Danielle - December 18, 2020

Hi everyone, I enjoyed the conversation with Sue so much. I actually laughed out loud as she described the situation at the gallery with Henri. I can relate to Sue’s position 100% here. What an amazing gift that Henri had to be able to become a part of these paintings and pieces. I feel like sometimes I am more like the golden retriever from the movie UP – “Squirrel!” :)
One of the things that I find myself struggling with often, is being patient for God’s timing. I often get ahead of the Spirit of God and go ahead and fix things myself. The problem is, I am finding that even though i truly believe my idea is a great one and is useful…. gosh, I am not having success and people are probably getting frustrated with me. Sometimes, I feel like I am being very sensible and offering up thoughts and suggestions to others that are golden nuggets! It isn’t until the response i receive in return is a head-scratcher to put it mildly…that i realize “oh gosh… why don’t i just allow God to do this” The struggle is real. I am beginning to understand that sitting in quiet and just observing and listening may be my best bet. I’m a bit behind because suddenly work has picked up, but I really want to find an image to contemplate and attempt to experience in a way that Henri would and would make him proud!

Gabrielle Earnshaw - December 13, 2020

Welcome Ann. Nice to have another Canadian in the mix. I believe we are four now from Toronto, Pickering, Vancouver Island and Ottawa. I am drawn to taking a posture of surrender as well. Perhaps it is linked to what Henri Nouwen experienced as sharing his vulnerabilities and wounds with others? Are there links we can see The Return of the Prodigal Son to surrender? On pg. 50 of my book, in the section about Anton T. Boisen, I write: “Nouwen saw then, and forever afterward, that it is our weakness and vulnerability, specifically those aspects of ourselves that we want to keep hidden, that give the most light.” Does this resonate with the posture of surrender?

Ann Robertson - December 13, 2020

Hello from Ottawa, Canada. It was lovely to hear Sr Sue Mosteller speak this week. I did a number of day and weekend retreats at L’Arche Daybreak when I lived in Toronto, some of which focused on Henri Nouwen and which were led by Sue.
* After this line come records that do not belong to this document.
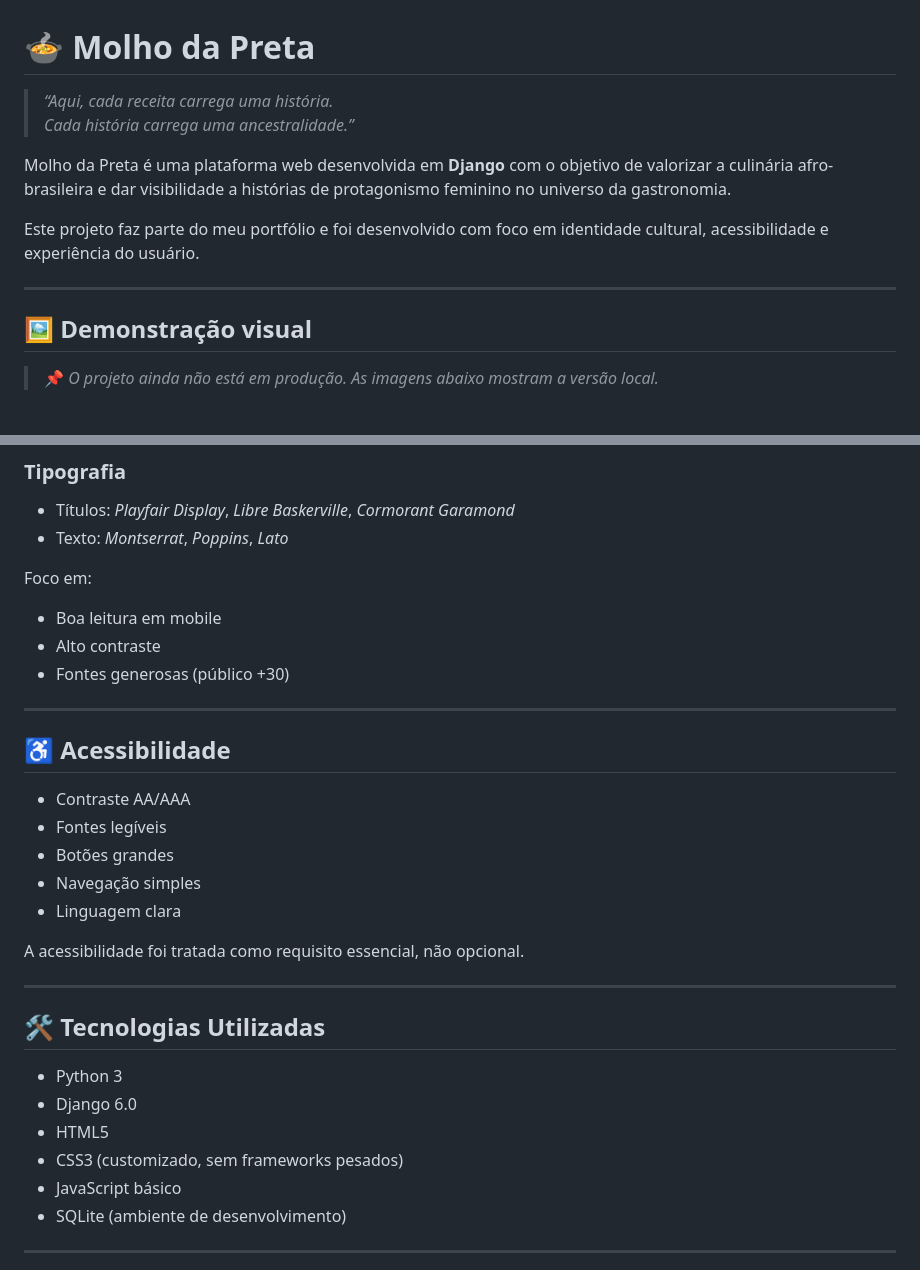
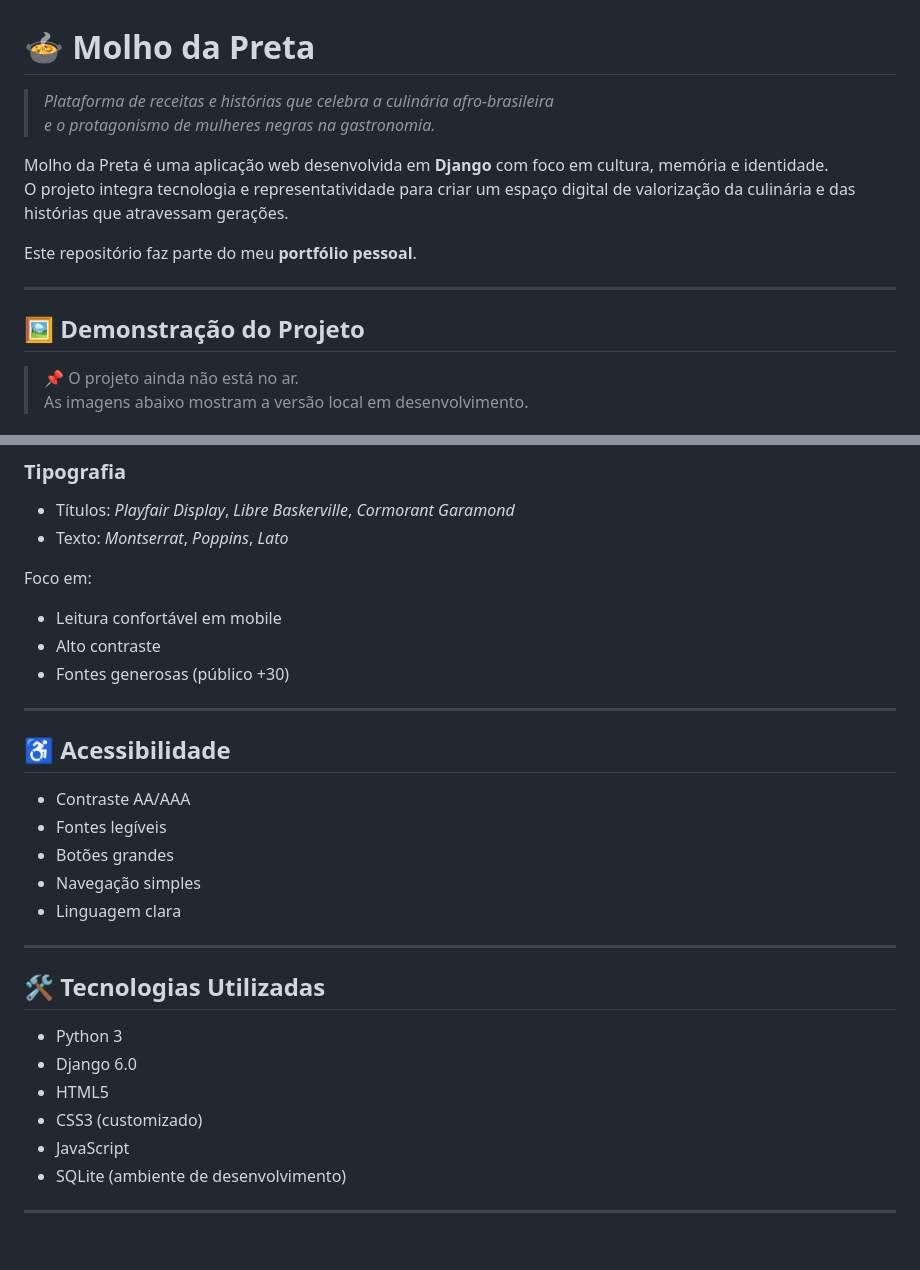
Before and after one commit to DevNath97/molho_da_preta, a Markdown page: README.md, 2 parts joined by grey strips. Rendered like a GitHub page; blank space fills up the shorter version.

```diff
--- a/README.md
+++ b/README.md
@@ -1,15 +1,17 @@
 # 🍲 Molho da Preta
 
-> *“Aqui, cada receita carrega uma história.
-> Cada história carrega uma ancestralidade.”*
+> *Plataforma de receitas e histórias que celebra a culinária afro-brasileira
+> e o protagonismo de mulheres negras na gastronomia.*
 
-Molho da Preta é uma plataforma web desenvolvida em **Django** com o objetivo de valorizar a culinária afro-brasileira e dar visibilidade a histórias de protagonismo feminino no universo da gastronomia.
+Molho da Preta é uma aplicação web desenvolvida em **Django** com foco em cultura, memória e identidade.
+O projeto integra tecnologia e representatividade para criar um espaço digital de valorização da culinária e das histórias que atravessam gerações.
 
-Este projeto faz parte do meu portfólio e foi desenvolvido com foco em identidade cultural, acessibilidade e experiência do usuário.
+Este repositório faz parte do meu **portfólio pessoal**.
 
 ---
 
-## 🖼️ Demonstração visual
+## 🖼️ Demonstração do Projeto
 
-> 📌 *O projeto ainda não está em produção. As imagens abaixo mostram a versão local.*
+> 📌 O projeto ainda não está no ar.
+> As imagens abaixo mostram a versão local em desenvolvimento.
 
@@ -107,7 +100,7 @@ Palavras-chave:
 
 Foco em:
 
-- Boa leitura em mobile
+- Leitura confortável em mobile
 - Alto contraste
 - Fontes generosas (público +30)
 
@@ -121,7 +114,6 @@ Foco em:
 - Navegação simples
 - Linguagem clara
 
-A acessibilidade foi tratada como requisito essencial, não opcional.
 
 ---
 
@@ -130,8 +122,8 @@ A acessibilidade foi tratada como requisito essencial, não opcional.
 - Python 3
 - Django 6.0
 - HTML5
-- CSS3 (customizado, sem frameworks pesados)
-- JavaScript básico
+- CSS3 (customizado)
+- JavaScript
 - SQLite (ambiente de desenvolvimento)
 
 ---
```
Also changed, not shown: other parts of README.md (+26 -35 lines).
I read The Return of the Prodigal Son as my chosen Lent reading more than 20 years ago. I don’t remember it occurring to me, then, that it was a book for Advent so I have gone back to it with a different perspective. Thank you for that.

I have always loved Advent as it has always felt like a time of “joyful expectation”. This year, because of events in the world and also personal loss, I have become more mindful of Advent as a time of “waiting”: awareness of waiting, sitting in the space of waiting – without expectation, without really knowing how to wait or what it is that I am waiting for. This year, Advent feels more like surrender – to what and where that surrender will lead, I don’t know.

Gabrielle - December 12, 2020

Another hearty welcome to everyone who has introduced themselves to the group over the past couple of weeks. Welcome to Carol, Danielle, David, Shirley, Nancy, Mary Anne, Jean, Graeme, Nicole, SJ, Joan, Jody, Julie, Kim (congratulation on your book!), Maxine, Sister Madeleine, and Mona! You’ve shared your hopes and sorrows, as well as your strengths and challenges. This nourishes us all. Thank you.

And welcome as well to those who are reading/listening along silently. You are important too.

How is the Advent waiting going? What have you been “seeing” lately with your spiritual vision? What part of my conversation with Sue struck you as important for you to hear right now?

For my part, I am being attentive to how often I get impatient with God’s time and try to “fix” a situation myself. I am trying to use my daily walks to the river to stay present in the moment and feel gratitude for each step.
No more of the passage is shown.